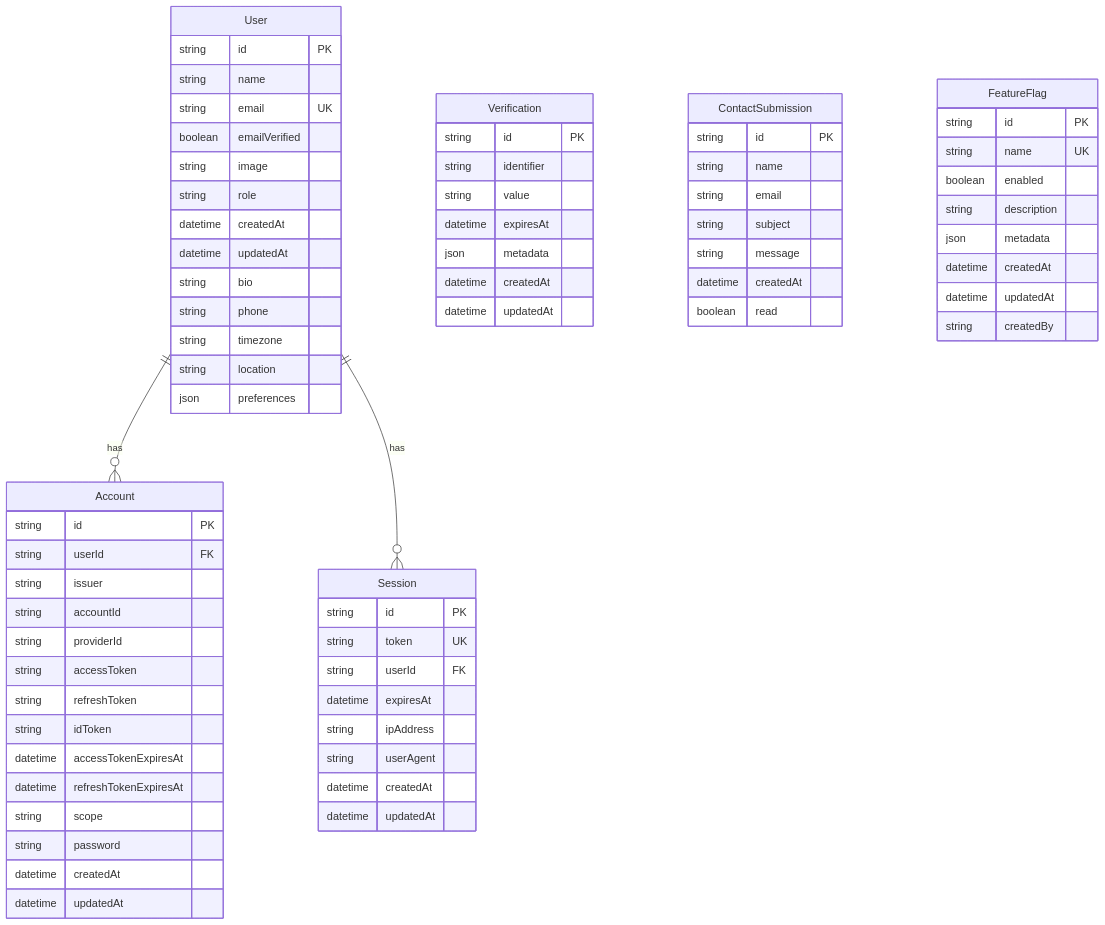
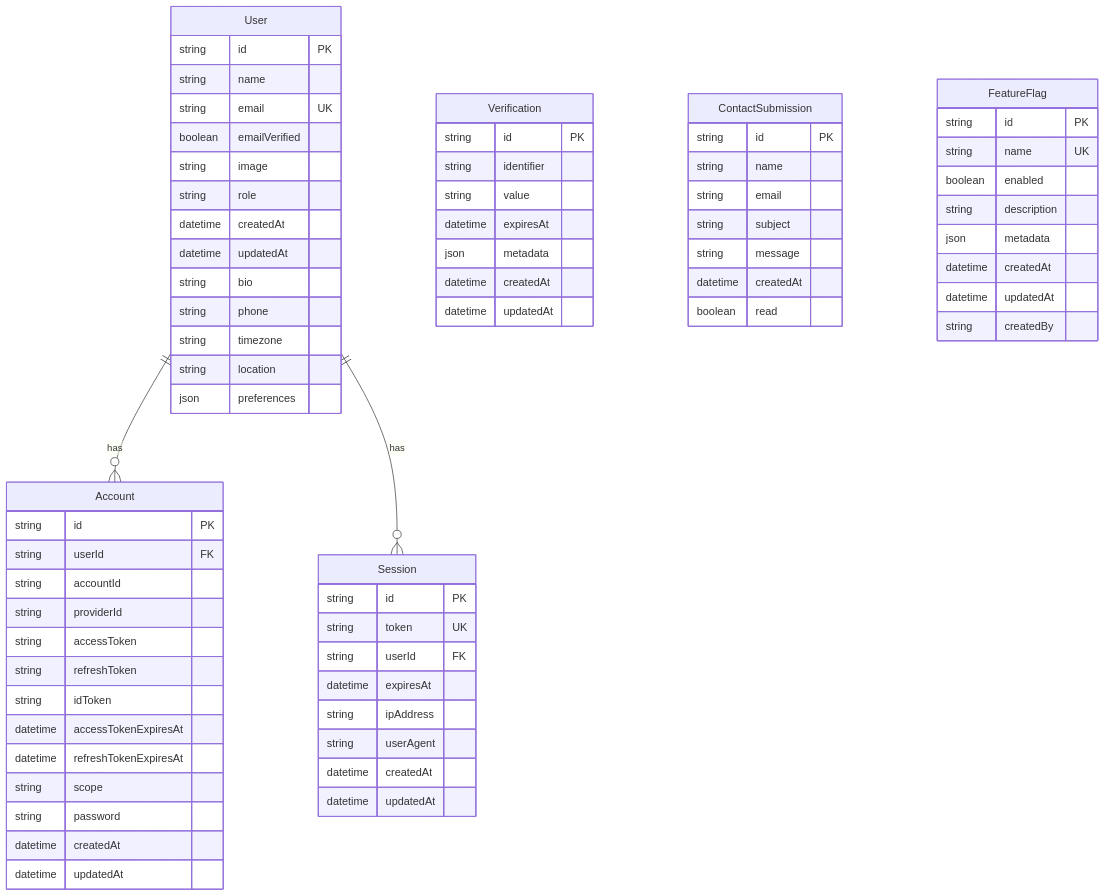
One commit to human-centric-engineering/sunrise changed the diagram in .context/database/schema.md. Above: the diagram before and after it, drawn with Mermaid. The commit also changed other lines of this file and 9 other files, not shown here.

````diff
--- a/.context/database/schema.md
+++ b/.context/database/schema.md
@@ -9,79 +9,78 @@
 ```mermaid
 erDiagram
     User ||--o{ Account : "has"
     User ||--o{ Session : "has"
     User {
         string id PK
         string name
         string email UK
         boolean emailVerified
         string image
         string role
         datetime createdAt
         datetime updatedAt
         string bio
         string phone
         string timezone
         string location
         json preferences
     }
 
     Account {
         string id PK
         string userId FK
-        string issuer
         string accountId
         string providerId
         string accessToken
         string refreshToken
         string idToken
         datetime accessTokenExpiresAt
         datetime refreshTokenExpiresAt
         string scope
         string password
         datetime createdAt
         datetime updatedAt
     }
 
     Session {
         string id PK
         string token UK
         string userId FK
         datetime expiresAt
         string ipAddress
         string userAgent
         datetime createdAt
         datetime updatedAt
     }
 
     Verification {
         string id PK
         string identifier
         string value
         datetime expiresAt
         json metadata
         datetime createdAt
         datetime updatedAt
     }
 
     ContactSubmission {
         string id PK
         string name
         string email
         string subject
         string message
         datetime createdAt
         boolean read
     }
 
     FeatureFlag {
         string id PK
         string name UK
         boolean enabled
         string description
         json metadata
         datetime createdAt
         datetime updatedAt
         string createdBy
     }
 ```
````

**WHAT YOU WILL DO**. Your response should contain each line of the listing in which the word "context" occurs.

**RESULT BELOW**.
One commit to human-centric-engineering/sunrise changed the diagram in .context/database/schema.md. Above: the diagram before and after it, drawn with Mermaid. The commit also changed other lines of this file and 9 other files, not shown here.
--- a/.context/database/schema.md
+++ b/.context/database/schema.md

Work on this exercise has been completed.